Which leads us to Summer 2010 and Toy Story III. In digital cinemas this will be offered in a “7.1” channel format, because it’s easy to drive the left side, left back, right back and right side separately. Added to three screen channels and one subwoofer channel that makes 7.1.
There have been previous 7.1-channel systems. In fact, Cinerama used 7 channels, five across the front and two surround channels. The two recorded surround channels could be switched by the “theater engineer” between left/right or front/back surround arrays, thus anticipating many of the results today. And that was 1952!
The Todd AO format had five channels behind the screen and a surround channel on 70mm film, and this was the system—once surrounds were split and sub were added—that was started for Superman I in 1978.[vi] It was the system that I called “5.1” in a meeting in 1987 and the name stuck.
“7.1” with surround will be with us this summer. However, it is the result of a gradual crossfade to more channels and, frankly, hasn’t been completely thought out. Having more surround than screen channels, for instance, is a little weird, since our perception of localization is better in front than back. But more channels are always merrier and welcome to the fold.
We have been working for some years on a 10.2 system, which is seeing its first introduction to the marketplace through our upmixing system called Audyssey DSX. So long as the infrastructure of distribution is based on 5.1- and 7.1-channel systems, going beyond those will require upmixing. But like the quasi-6.1-channel systems, these will find a place in the pantheon that is film sound.
The distribution 1, 2, 5, 10 represents equal steps along a logarithmic scale, so may be expected to result in steady improvements: mono, stereo, 5.1 channel, and 10.2 channel sound.
[i] Although Fantasound actually recorded only three channels. The five were derived by steering those three out to the five channels L, C, R, LS, and RS.
[ii] Oscar is a registered trademark of A.M.P.A.S.
[iii] Through the use of matrix technology (like Dolby Pro Logic) applied to the two surround channels, a center back was derived from the LS and RS channels. This was important psychoacoustically due to something called the precedence effect. In this effect of hearing, also known as the Law of the First Wavefront, first arriving sound will cause localization at the source of the first wave.
[iv] By the way, sharp readers will note that using a Pro Logic style decoder on two surround channels results in four outputs, not just the three used for left, right, and back surrounds. And indeed they’d be right. One picture tried using the fourth surround channel as a center overhead one. It was the Vietnam war picture We Were Soldiers. However, it played in the format in only a very few theaters due to the difficulty of putting loudspeakers on the ceiling (of what are, after all, only lay-in acoustical tile ceilings!).
[v] In order for these 6.1 systems to work, the back surround loudspeakers were divided in two halves, left and right.
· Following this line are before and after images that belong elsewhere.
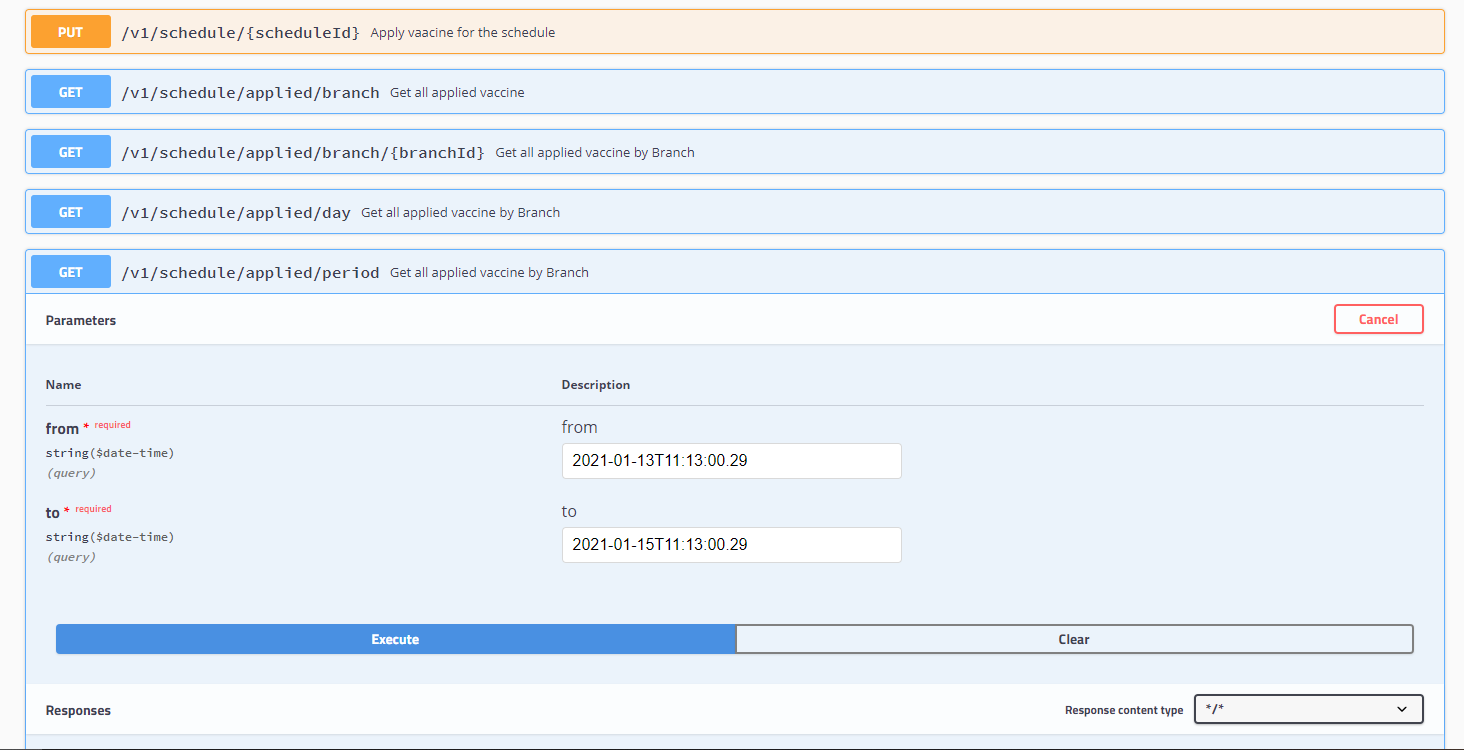
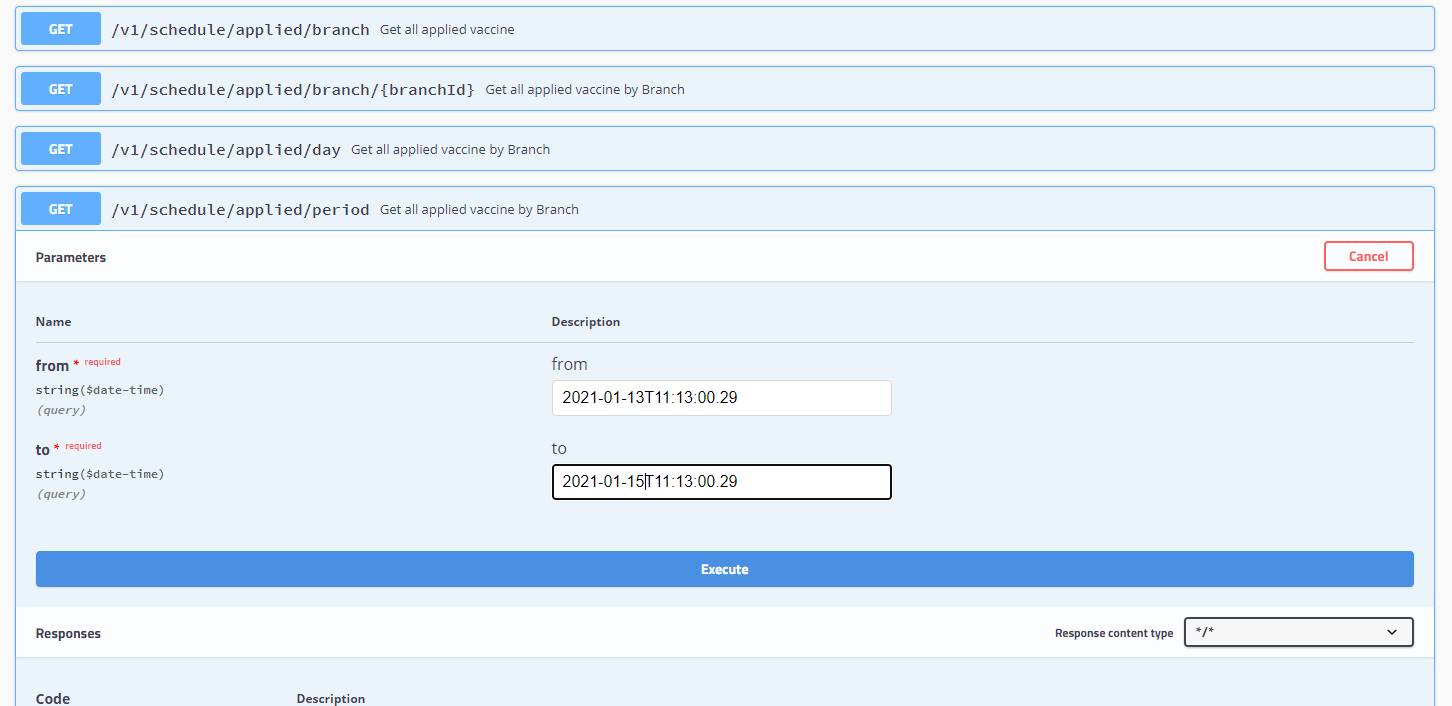
update api uri for applying vaccine

diff --git a/src/main/java/com/ankitech/vaccnow/controller/ScheduleController.java b/src/main/java/com/ankitech/vaccnow/controller/ScheduleController.java
@@ -73,7 +73,7 @@ public class ScheduleController {
 
     @ApiOperation(value = "Apply vaacine for the schedule", response = Schedule.class,
             consumes = MediaType.APPLICATION_JSON_VALUE, produces = MediaType.APPLICATION_JSON_VALUE)
-    @PutMapping("/{scheduleId}")
+    @PutMapping("/apply/{scheduleId}")
     public ResponseEntity<Schedule> updateQuestion(@PathVariable("scheduleId")
                                                    @NotBlank
                                                    @Size(min = 10, max = 64, message = "schedule id should be between 10 and 64 characters")
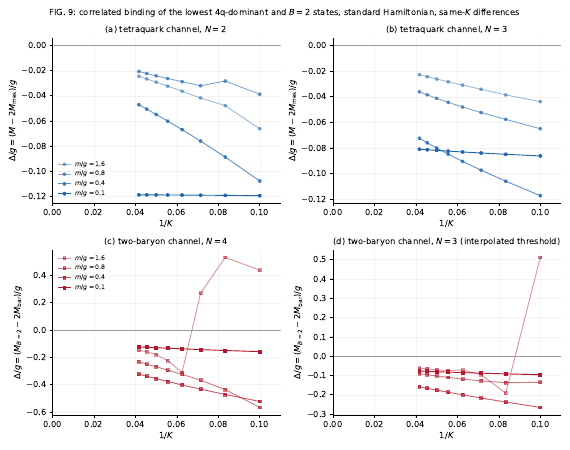
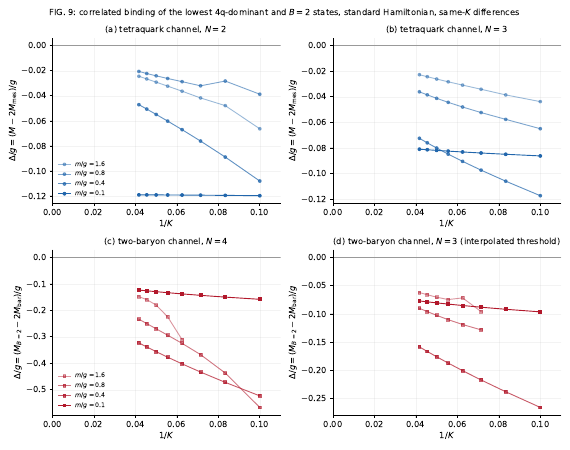
Fig 9's nonmonotonicity resolved as representability, not crossings
The level table shows no partner branch at coarse K: the B=2 ground
drops discontinuously when the two-baryon configuration first fits on
the grid, so those points are excluded from both the curves and the fits
(N=4 at 2K<32 for m/g=1.6; N=3 at 2K<28 for m/g>=0.8), and the caption
and text say the mechanism instead of averaging over it. The remaining
wiggle in panel (d) is one marker-size and belongs to the labeled
odd-grid threshold interpolation. Also answered in-session: the pair
correlator separates molecule from democratic but NOT diquark-diquark
from generic compact -- that needs the color-resolved correlator
C_R(x1,x2), a genuinely new observable, named in Section IX as the
refinement.

Claude-Session: https://claude.ai/code/session_01JWtufbC4ig4vt5s4SjrEKw

diff --git a/paper/sections/09-exotics.tex b/paper/sections/09-exotics.tex
@@ -34,9 +34,11 @@ built that way is labeled.
 even $2K = 20$--$48$, Fock truncations $\mathrm{LPN} = 6$ ($B=0$, $N=2,3$)
 and $10/6$ ($B=2/B=1$, $N=4$), $m/g$ as labeled, no fits drawn.  (a), (b):
 lowest four-quark-dominant $B=0$ level minus twice the same-$K$ meson
-mass.  (c): $B=2$ ground state minus twice the same-$K$ baryon mass.  The
-$m/g=1.6$ discontinuity in (c) is a level crossing, discussed in the
-text.}
+mass.  (c): $B=2$ ground state minus twice the same-$K$ baryon mass; (d)
+the same at $N=3$ with the threshold interpolated across the odd-$K$
+baryon grid.  At $m/g=1.6$ the points below the resolution where the
+two-baryon configuration first fits on the grid are excluded, as in the
+fits; see text.}
 \label{fig:exotics}
 \end{figure*}
 
@@ -75,11 +77,13 @@ pattern at the physical color count: a $B=2$ ground state that is
 six-parton at the 97--99.9\% level and bound, with
 $\Delta/g = \numExoHexathreeMgZeropOne$ at $m/g = 0.1$ against its
 interpolated threshold.  At $m/g = 1.6$ the channel changes
-character between $2K = 28$ and $32$, and the level table locates the
-crossing exactly: the threshold baryon runs smoothly across it, while the
-$B=2$ ground state switches identity between two eight-parton
-momentum-partition configurations at coarse resolution.  The
-post-crossing branch converges smoothly; we fit it alone and quote
+character between $2K = 28$ and $32$, and the level table shows what
+happens: the threshold baryon runs smoothly across it while the $B=2$
+ground drops discontinuously, with no partner level continuing the old
+branch.  That is not an avoided crossing but a representability
+threshold: at weak coupling the two-baryon configuration does not fit on
+a coarse grid, and its mass appears abruptly once the basis contains it.
+We fit and draw only the resolutions past that threshold and quote
 $\numExoHexaMgOnepSix$ with its accordingly wide spread.  The gentler
 non-monotonicities of the tetraquark curves have a related origin: the
 selected state runs through a near-degenerate band of four-quark levels

diff --git a/paper/make_figures.py b/paper/make_figures.py
@@ -710,6 +710,13 @@ def fig9():
             odd = sorted(K for (l, m, K) in gnd
                          if l == f"{panel}_B1" and m == mg)
             for K in KS:
+                # At weak coupling the two-baryon configuration is not yet
+                # representable on the coarse grid: the B=2 ground drops
+                # discontinuously (with no partner level to track) when the
+                # basis first contains it.  Points below that threshold are
+                # excluded, matching the fits.
+                if (panel == "hexa" and mg == 1.6 and K < 32) or (panel == "hexa3" and mg >= 0.8 and K < 28):
+                    continue
                 b2 = gnd.get((f"{panel}_B2", mg, K))
                 if not b2:
                     continue

diff --git a/paper/frozen/numbers.tex b/paper/frozen/numbers.tex
@@ -10,8 +10,8 @@
 \newcommand{\numExoHexaMgOnepSix}{-0.2360 \pm 0.2909}
 \newcommand{\numExoHexathreeMgZeropOne}{-0.0592 \pm 0.0029}
 \newcommand{\numExoHexathreeMgZeropFour}{-0.0689 \pm 0.0103}
-\newcommand{\numExoHexathreeMgZeropEight}{-0.0203 \pm 0.0208}
-\newcommand{\numExoHexathreeMgOnepSix}{-0.0326 \pm 0.1184}
+\newcommand{\numExoHexathreeMgZeropEight}{-0.0203 \pm 0.0145}
+\newcommand{\numExoHexathreeMgOnepSix}{-0.0326 \pm 0.0590}
 \newcommand{\numExoTetraNTwoMgZeropOne}{-0.1189 \pm 0.0002}
 \newcommand{\numExoTetraNTwoMgZeropFour}{-0.0095 \pm 0.0039}
 \newcommand{\numExoTetraNTwoMgZeropEight}{-0.0046 \pm 0.0056}

diff --git a/paper/make_numbers.py b/paper/make_numbers.py
@@ -488,7 +488,7 @@ def gather() -> dict:
         odd = sorted(K for (l, m, K) in gnd if l == "hexa3_B1" and m == mg)
         Ks, Ms, Mt = [], [], []
         for K in KS:
-            if mg == 1.6 and K <= 20:
+            if mg >= 0.8 and K < 28:
                 continue
             b2 = gnd.get(("hexa3_B2", mg, K))
             los = [k for k in odd if k < K]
For standard 5.1, the left back is allied with the left surround, and vice versa. For 6.1, the left and right backs are wired together, and driven separately from left and right surround.
[vi] In the shameless plug department, these items and more are covered in the first chapter of my book Surround Sound Up and Running, 2nd. Ed. Focal Press.